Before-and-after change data

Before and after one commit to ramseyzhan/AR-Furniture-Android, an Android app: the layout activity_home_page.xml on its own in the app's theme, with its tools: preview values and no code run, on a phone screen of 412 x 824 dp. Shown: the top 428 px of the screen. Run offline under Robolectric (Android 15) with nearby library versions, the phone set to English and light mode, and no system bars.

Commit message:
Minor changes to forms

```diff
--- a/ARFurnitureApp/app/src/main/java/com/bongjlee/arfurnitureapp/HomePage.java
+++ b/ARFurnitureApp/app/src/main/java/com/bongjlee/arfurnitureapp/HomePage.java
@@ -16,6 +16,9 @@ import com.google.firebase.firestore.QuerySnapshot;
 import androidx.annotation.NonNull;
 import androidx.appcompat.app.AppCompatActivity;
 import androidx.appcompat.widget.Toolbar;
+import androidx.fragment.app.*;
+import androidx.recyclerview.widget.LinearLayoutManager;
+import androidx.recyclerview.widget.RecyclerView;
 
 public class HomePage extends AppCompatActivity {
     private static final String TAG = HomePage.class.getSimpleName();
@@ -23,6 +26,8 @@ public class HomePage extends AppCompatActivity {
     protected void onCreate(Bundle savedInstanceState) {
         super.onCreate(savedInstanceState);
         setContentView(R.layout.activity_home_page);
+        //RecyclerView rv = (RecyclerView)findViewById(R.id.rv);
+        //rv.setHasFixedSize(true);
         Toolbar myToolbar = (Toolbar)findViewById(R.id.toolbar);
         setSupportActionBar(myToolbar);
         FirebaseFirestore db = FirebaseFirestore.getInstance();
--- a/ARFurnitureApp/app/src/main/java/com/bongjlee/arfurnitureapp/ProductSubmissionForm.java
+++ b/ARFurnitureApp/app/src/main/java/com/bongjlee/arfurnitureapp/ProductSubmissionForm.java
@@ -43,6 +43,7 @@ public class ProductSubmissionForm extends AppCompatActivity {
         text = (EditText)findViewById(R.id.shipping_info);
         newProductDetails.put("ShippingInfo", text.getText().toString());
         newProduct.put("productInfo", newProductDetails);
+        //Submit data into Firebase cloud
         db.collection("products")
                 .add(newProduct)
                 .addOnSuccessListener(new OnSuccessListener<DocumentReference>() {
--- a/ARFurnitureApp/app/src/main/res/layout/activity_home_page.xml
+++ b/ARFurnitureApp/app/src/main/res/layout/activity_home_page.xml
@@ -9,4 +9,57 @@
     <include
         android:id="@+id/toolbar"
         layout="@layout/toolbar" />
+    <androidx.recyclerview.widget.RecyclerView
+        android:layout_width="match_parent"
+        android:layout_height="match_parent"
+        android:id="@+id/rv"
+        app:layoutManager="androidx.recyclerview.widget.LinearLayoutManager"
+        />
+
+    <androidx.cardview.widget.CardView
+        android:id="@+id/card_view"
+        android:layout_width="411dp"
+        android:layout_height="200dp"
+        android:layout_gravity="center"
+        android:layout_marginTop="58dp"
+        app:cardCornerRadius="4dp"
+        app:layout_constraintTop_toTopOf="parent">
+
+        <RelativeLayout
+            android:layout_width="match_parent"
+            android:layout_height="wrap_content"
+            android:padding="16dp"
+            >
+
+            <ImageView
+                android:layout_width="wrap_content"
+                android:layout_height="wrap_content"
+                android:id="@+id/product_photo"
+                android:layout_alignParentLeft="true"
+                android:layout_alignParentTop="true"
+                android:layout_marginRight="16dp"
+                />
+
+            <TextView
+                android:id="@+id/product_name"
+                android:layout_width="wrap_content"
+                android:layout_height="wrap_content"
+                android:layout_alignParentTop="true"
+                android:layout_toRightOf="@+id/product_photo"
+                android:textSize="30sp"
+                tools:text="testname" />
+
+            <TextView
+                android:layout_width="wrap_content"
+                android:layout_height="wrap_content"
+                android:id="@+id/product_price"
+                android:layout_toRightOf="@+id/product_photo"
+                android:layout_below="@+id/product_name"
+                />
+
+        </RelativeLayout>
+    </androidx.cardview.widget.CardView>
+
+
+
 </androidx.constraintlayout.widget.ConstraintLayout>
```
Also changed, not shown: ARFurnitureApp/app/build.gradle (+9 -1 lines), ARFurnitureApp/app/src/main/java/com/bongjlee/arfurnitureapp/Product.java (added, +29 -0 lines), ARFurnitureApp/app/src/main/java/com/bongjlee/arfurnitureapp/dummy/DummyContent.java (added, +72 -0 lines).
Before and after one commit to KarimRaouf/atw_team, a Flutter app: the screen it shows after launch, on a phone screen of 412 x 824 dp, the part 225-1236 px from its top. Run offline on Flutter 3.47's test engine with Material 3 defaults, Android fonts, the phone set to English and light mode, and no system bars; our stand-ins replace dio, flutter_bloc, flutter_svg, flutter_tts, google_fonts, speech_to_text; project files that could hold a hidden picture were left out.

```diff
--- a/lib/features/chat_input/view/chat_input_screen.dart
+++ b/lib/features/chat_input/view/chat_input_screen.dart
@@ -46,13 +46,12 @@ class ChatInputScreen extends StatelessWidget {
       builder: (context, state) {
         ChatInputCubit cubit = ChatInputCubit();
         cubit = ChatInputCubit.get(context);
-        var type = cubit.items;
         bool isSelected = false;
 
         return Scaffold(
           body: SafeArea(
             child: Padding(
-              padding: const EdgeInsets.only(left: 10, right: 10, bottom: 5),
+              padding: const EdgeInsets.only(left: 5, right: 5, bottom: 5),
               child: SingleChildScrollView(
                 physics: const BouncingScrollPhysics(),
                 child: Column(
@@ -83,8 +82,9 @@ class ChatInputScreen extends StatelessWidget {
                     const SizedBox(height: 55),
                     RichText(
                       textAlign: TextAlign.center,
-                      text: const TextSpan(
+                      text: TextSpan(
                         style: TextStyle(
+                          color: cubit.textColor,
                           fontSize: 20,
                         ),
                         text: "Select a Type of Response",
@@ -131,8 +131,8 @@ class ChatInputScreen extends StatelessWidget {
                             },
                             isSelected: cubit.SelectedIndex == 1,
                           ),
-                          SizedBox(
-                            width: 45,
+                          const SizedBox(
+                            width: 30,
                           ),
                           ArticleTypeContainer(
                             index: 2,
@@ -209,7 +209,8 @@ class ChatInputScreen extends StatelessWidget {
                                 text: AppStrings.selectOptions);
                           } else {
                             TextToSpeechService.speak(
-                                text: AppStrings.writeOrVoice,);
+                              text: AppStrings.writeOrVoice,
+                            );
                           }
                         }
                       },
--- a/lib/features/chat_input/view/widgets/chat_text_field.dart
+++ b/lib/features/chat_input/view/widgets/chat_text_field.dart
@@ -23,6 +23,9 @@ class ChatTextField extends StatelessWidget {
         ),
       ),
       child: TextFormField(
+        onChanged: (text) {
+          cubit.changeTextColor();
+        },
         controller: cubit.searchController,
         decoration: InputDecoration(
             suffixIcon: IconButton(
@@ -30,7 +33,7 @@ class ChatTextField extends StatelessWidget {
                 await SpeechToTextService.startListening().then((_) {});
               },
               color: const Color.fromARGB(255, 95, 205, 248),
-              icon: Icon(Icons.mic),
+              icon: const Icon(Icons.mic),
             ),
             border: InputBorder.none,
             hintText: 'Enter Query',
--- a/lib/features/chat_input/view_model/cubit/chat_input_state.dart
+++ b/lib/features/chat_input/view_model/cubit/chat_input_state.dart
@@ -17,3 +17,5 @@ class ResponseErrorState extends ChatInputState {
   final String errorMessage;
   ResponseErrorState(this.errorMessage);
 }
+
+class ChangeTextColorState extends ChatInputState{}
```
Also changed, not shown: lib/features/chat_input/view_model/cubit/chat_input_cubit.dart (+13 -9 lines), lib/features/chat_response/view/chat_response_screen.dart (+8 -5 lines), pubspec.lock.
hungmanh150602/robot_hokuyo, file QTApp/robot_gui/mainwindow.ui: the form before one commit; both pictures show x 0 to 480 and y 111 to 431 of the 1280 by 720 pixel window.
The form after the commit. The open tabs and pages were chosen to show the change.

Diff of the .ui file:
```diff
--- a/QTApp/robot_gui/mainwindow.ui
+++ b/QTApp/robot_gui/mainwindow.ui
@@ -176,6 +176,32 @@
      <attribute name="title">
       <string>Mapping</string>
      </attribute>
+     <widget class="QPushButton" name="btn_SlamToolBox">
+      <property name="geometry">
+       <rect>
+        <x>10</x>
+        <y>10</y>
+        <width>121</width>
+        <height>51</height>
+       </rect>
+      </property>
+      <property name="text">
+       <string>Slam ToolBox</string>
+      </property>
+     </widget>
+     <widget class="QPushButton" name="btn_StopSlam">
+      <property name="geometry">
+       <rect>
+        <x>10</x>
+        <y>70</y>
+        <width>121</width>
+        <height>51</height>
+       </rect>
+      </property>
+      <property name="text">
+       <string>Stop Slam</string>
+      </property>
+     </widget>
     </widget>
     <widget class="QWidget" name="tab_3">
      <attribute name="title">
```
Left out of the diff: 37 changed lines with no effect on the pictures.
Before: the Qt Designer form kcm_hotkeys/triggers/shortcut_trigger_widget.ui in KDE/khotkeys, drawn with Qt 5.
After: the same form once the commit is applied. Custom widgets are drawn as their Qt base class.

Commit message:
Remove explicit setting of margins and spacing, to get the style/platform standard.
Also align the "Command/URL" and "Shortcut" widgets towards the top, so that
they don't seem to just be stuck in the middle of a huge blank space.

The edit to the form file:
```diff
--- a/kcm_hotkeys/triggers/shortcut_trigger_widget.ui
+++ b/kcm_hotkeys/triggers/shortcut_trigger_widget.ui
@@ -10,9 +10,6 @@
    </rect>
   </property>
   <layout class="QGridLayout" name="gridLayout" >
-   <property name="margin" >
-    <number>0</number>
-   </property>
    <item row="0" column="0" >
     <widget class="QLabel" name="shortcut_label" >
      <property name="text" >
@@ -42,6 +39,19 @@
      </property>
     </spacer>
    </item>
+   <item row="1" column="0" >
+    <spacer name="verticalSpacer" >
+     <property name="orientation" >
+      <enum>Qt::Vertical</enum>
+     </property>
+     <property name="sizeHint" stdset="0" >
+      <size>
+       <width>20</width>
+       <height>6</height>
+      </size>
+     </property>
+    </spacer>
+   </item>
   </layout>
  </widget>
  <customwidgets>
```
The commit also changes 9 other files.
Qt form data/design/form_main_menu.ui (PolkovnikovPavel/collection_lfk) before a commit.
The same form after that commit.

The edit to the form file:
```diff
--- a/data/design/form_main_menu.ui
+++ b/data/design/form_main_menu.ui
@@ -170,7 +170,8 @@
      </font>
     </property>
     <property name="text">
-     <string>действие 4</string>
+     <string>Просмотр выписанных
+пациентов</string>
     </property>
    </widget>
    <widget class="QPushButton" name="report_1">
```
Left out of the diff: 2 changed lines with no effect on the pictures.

• **Work task**
Working from the entries above, return all lines that contain "cubit".

• **Written solution**
         ChatInputCubit cubit = ChatInputCubit();
         cubit = ChatInputCubit.get(context);
-        var type = cubit.items;
+                          color: cubit.textColor,
                             isSelected: cubit.SelectedIndex == 1,
+          cubit.changeTextColor();
         controller: cubit.searchController,
--- a/lib/features/chat_input/view_model/cubit/chat_input_state.dart
+++ b/lib/features/chat_input/view_model/cubit/chat_input_state.dart
Also changed, not shown: lib/features/chat_input/view_model/cubit/chat_input_cubit.dart (+13 -9 lines), lib/features/chat_response/view/chat_response_screen.dart (+8 -5 lines), pubspec.lock.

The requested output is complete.